* _EXERCISE GOAL_
Which of the lines in the listing that follows hold "next"? Pull each one out.

* _RECORDS FOR PROCESSING_
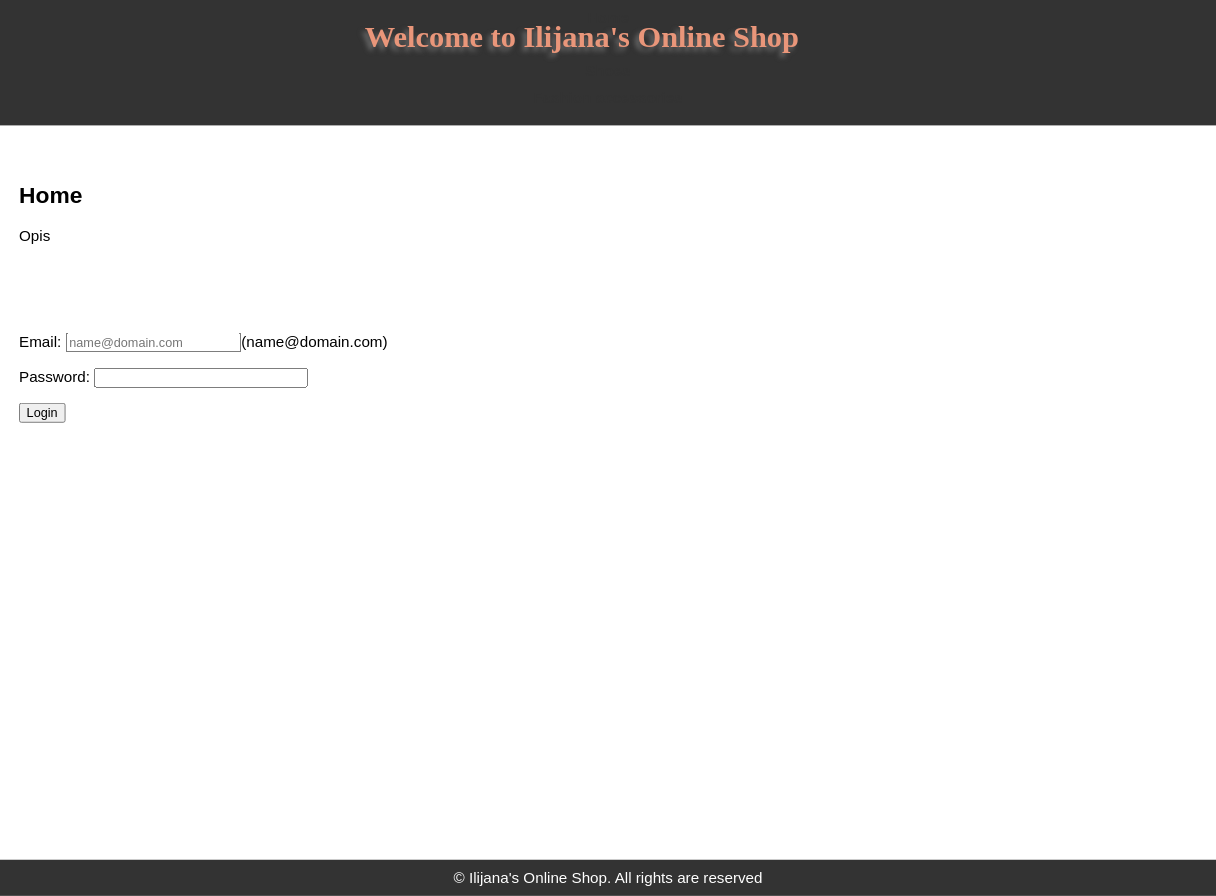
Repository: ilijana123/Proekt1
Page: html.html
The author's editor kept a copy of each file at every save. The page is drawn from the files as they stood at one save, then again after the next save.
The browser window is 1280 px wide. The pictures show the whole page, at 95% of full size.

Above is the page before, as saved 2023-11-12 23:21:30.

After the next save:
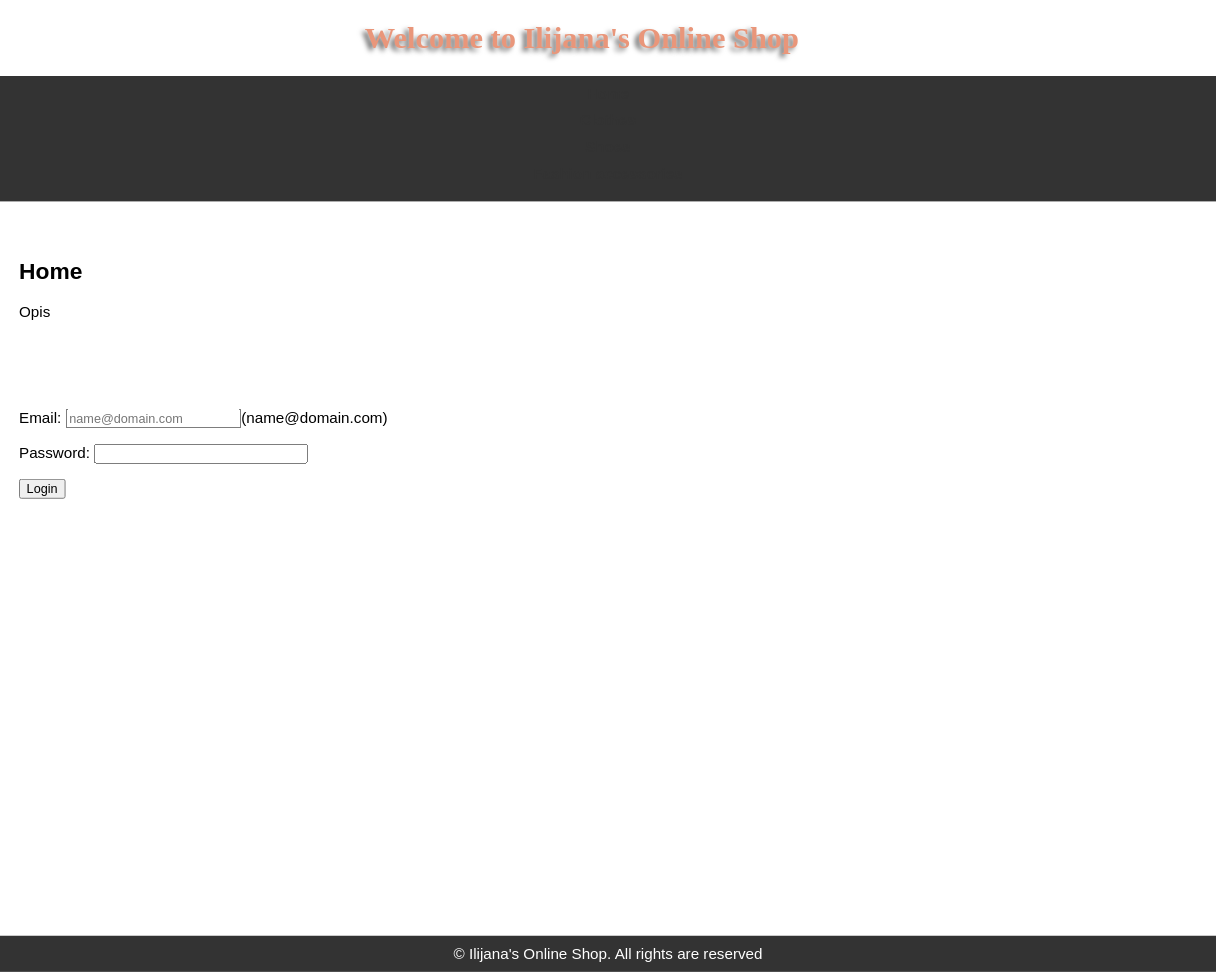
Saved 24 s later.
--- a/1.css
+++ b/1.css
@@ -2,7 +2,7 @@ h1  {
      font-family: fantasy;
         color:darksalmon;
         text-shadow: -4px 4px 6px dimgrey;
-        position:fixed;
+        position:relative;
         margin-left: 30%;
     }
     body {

* _ANSWER SPACE_
The author's editor kept a copy of each file at every save. The page is drawn from the files as they stood at one save, then again after the next save.
After the next save:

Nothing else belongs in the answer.